 <parameter key="operator" value="=" />
 <parameter key="operand" value="2" />
 <parameter key="walk" value="true" />
 <parameter key="match-all" value="true" />
</service>

The default behavior for match-all is true. If you would like see if minimum one entry exist, set match-all to false. The first match with your operand set the monitor to Up.

Matching a Bounded Number of Rows

As a special case of checking the same column for many rows of a conceptual MIB table, you can set the value of the match-all parameter to count and add a minimum and/or maximum parameter to bound the number of rows that must meet the specified criteria. Extending the static routes example above, you could require that at least three but fewer than ten static routes exist in a node's IP routing table:

<service name="All_Static_Routes" interval="300000" user-defined="false" status="on">
 <parameter key="oid" value=".1.3.6.1.2.1.4.21.1.9" />
 <parameter key="operator" value="=" />
 <parameter key="operand" value="2" />
 <parameter key="walk" value="true" />
 <parameter key="match-all" value="count" />
 <parameter key="minimum" value="3" />
 <parameter key="maximum" value="10" />
</service>

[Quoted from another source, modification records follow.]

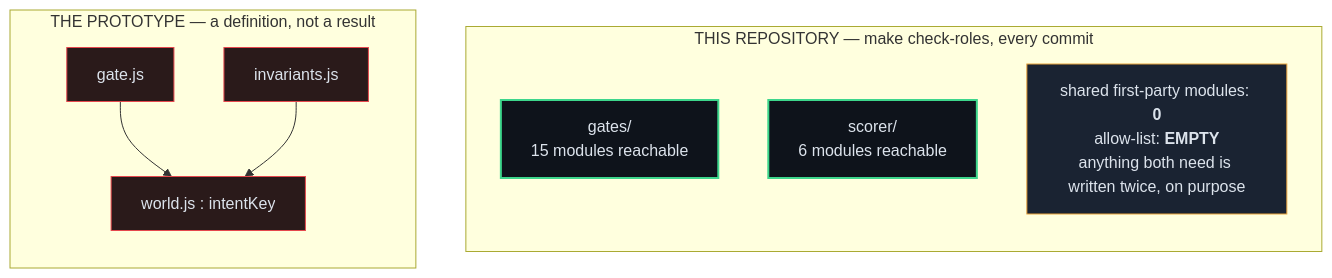
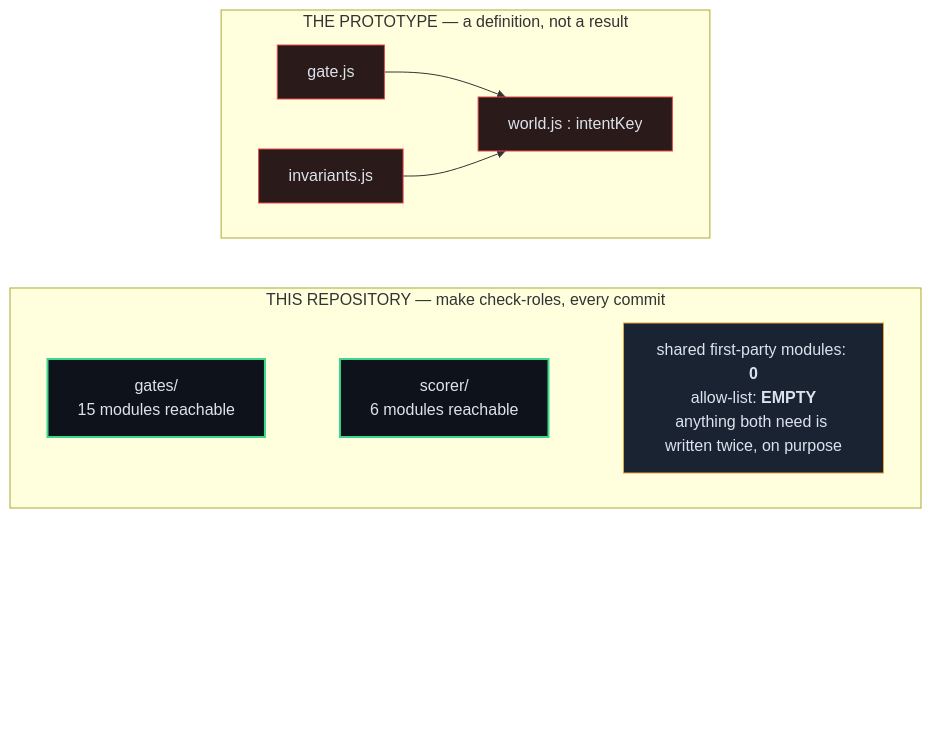
The fourth of 4 diagrams in README.md (chinmoypaul8897/whetstone-gate), drawn with Mermaid before and after one commit. The commit also changed other lines of this file and 3 other files, not shown here.

First line of the commit message:
chore(readme): crop the three film stills to their content; re-lay three diagrams so GitHub's mermaid controls cover nothing

````diff
--- a/README.md
+++ b/README.md
@@ -278,21 +301,28 @@
 ```mermaid
-flowchart LR
+flowchart TB
     subgraph SPIKE["THE PROTOTYPE — a definition, not a result"]
-        direction TB
+        direction LR
         G0["gate.js"] --> K["world.js : intentKey"]
         I0["invariants.js"] --> K
     end
     subgraph NOW["THIS REPOSITORY — make check-roles, every commit"]
-        direction TB
+        direction LR
+        X["shared first-party modules: <b>0</b><br/>allow-list: <b>EMPTY</b><br/>anything both need is written twice, on purpose"]
         G1["gates/<br/>15 modules reachable"]
         S1["scorer/<br/>6 modules reachable"]
-        X["shared first-party modules: <b>0</b><br/>allow-list: <b>EMPTY</b><br/>anything both need is written twice, on purpose"]
+        G1 ~~~ S1 ~~~ X
     end
     SPIKE ~~~ NOW
+    subgraph SP[" "]
+        SP1["<br/><br/><br/>"]
+    end
+    NOW ~~~ SP
+    style SP fill:none,stroke:none
+    style SP1 fill:none,stroke:none,color:transparent
     classDef bad fill:#2A1A1A,stroke:#E5484D,color:#DCE3EC
     classDef ok fill:#0E131B,stroke:#3DD68C,stroke-width:2px,color:#DCE3EC
     classDef note fill:#1A2332,stroke:#E8A33D,color:#DCE3EC
     class G0,I0,K bad
     class G1,S1 ok
     class X note
 ```
````
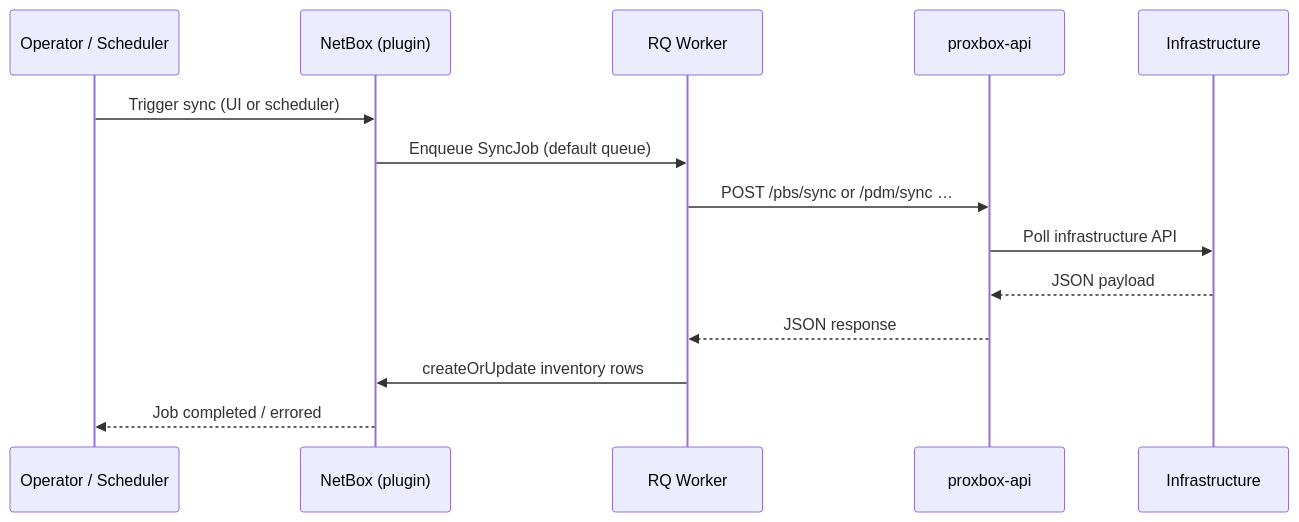
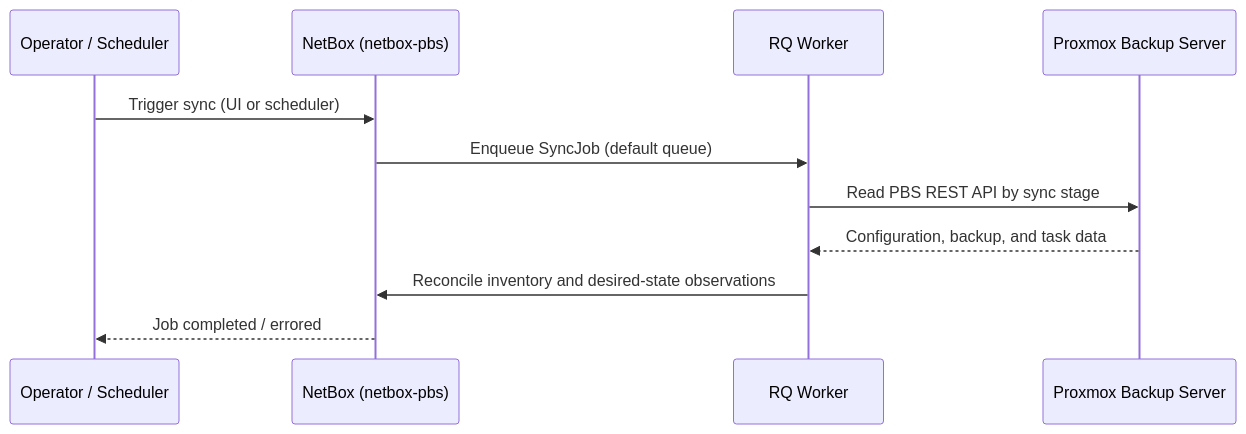
One commit to emersonfelipesp/netbox-proxbox changed the second of 3 diagrams in docs/companion-plugins/index.md. Above: the diagram before and after it, drawn with Mermaid. The commit also changed other lines of this file and 5 other files, not shown here.

````diff
--- a/docs/companion-plugins/index.md
+++ b/docs/companion-plugins/index.md
@@ -73,17 +75,14 @@
 ```mermaid
 sequenceDiagram
     participant U as Operator / Scheduler
-    participant NB as NetBox (plugin)
+    participant NB as NetBox (netbox-pbs)
     participant RQ as RQ Worker
-    participant API as proxbox-api
-    participant INFRA as Infrastructure
+    participant PBS as Proxmox Backup Server
 
     U->>NB: Trigger sync (UI or scheduler)
     NB->>RQ: Enqueue SyncJob (default queue)
-    RQ->>API: POST /pbs/sync or /pdm/sync …
-    API->>INFRA: Poll infrastructure API
-    INFRA-->>API: JSON payload
-    API-->>RQ: JSON response
-    RQ->>NB: createOrUpdate inventory rows
+    RQ->>PBS: Read PBS REST API by sync stage
+    PBS-->>RQ: Configuration, backup, and task data
+    RQ->>NB: Reconcile inventory and desired-state observations
     NB-->>U: Job completed / errored
 ```
````
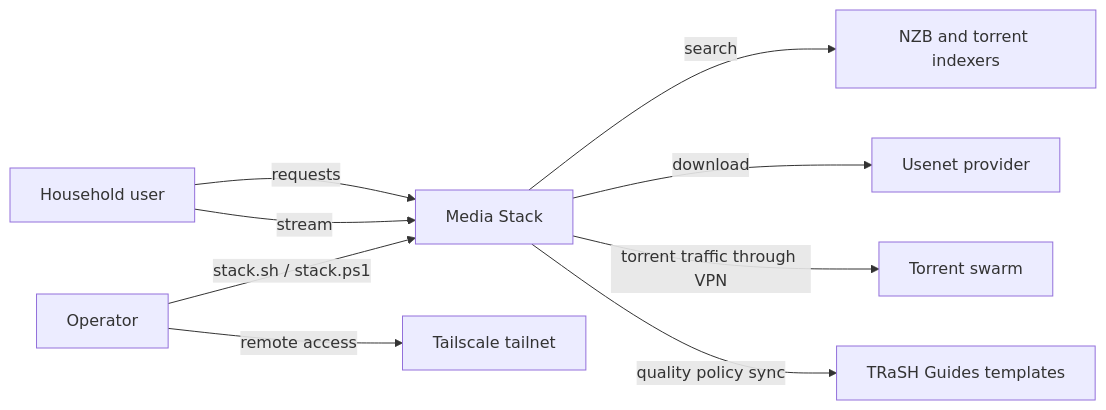
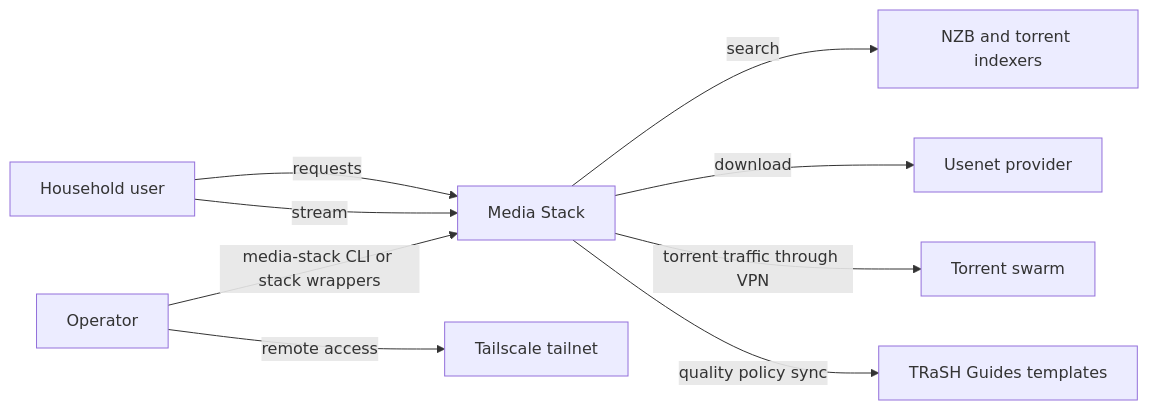
The first of 6 diagrams in ARCHITECTURE.md (mhendricks42/media-stack), drawn with Mermaid before and after one commit. The commit also changed other lines of this file and 31 other files, not shown here.

````diff
--- a/ARCHITECTURE.md
+++ b/ARCHITECTURE.md
@@ -233,11 +246,11 @@
 ```mermaid
 flowchart LR
     User[Household user] -->|requests| Stack[Media Stack]
-    Operator[Operator] -->|stack.sh / stack.ps1| Stack
+    Operator[Operator] -->|media-stack CLI or stack wrappers| Stack
     Stack -->|search| Indexers[NZB and torrent indexers]
     Stack -->|download| Usenet[Usenet provider]
     Stack -->|torrent traffic through VPN| Swarm[Torrent swarm]
     User -->|stream| Stack
     Operator -->|remote access| Tailnet[Tailscale tailnet]
     Stack -->|quality policy sync| Trash[TRaSH Guides templates]
 ```
````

Matching Multiple Rows

In the case of matching multiple rows, where an "Up" may be represented by "1=Ready" and "3=Online", a regex pattern can be used:

<service name="All_Static_Routes" interval="300000" user-defined="false" status="on">
 <parameter key="oid" value=".1.3.6.1.2.1.4.21.1.9" />
 <parameter key="operator" value="~" />
 <parameter key="operand" value="[1,3]" />
 <parameter key="walk" value="true" />
 <parameter key="match-all" value="true" />
</service>

Customizing Reason Codes

Note: this feature is available in stable releases 1.6.3 and later, development releases 1.7.1 and later

When the SNMP monitor detects that a service is down according to the configured criteria, it tries to create a human-readable reason code. The default reason codes are quite generic, as this monitor can be used to check the status of an endless variety of values. You can specify a template to be used when creating the reason code by adding a reason-template parameter to your service definition. This feature can make the reason codes for outages more immediately understandable in the context in which you're using the SNMP monitor. For our logged in users example, we might use a reason code template like this one:

<parameter key="reason-template" value="Users logged in must be ${operator} ${operand} but actual value was ${observedValue}" />

Assuming the example service definition above were in effect, but the monitor found that hrSystemNumUsers had a value of zero, the resulting reason code would read:

Users logged in must be >= 1 but actual value was 0

The following tokens, if present in the form ${foo} in the reason code template, will be expanded to the values configured for the corresponding parameters in the service definition:

  • oid
  • operator
  • operand
  • walk
  • matchAll (actual parameter key is match-all, camel case conversion is XML convention)
  • minimum
  • maximum
  • timeout
  • retry (retries is a synonym)
  • port

The following additional tokens, if present, will be expanded to their runtime values:

ipaddr 
The IP address of the interface on which the service is being polled
observedValue 
The actual value (as a string) returned by the underlying SNMP operation. Note that this token usually does not make sense to use if the "walk" param is set to "true" or if the "match-all" param is set to "count".
matchCount 
The number of matching rows found. Set only if the "match-all" param is set to "count".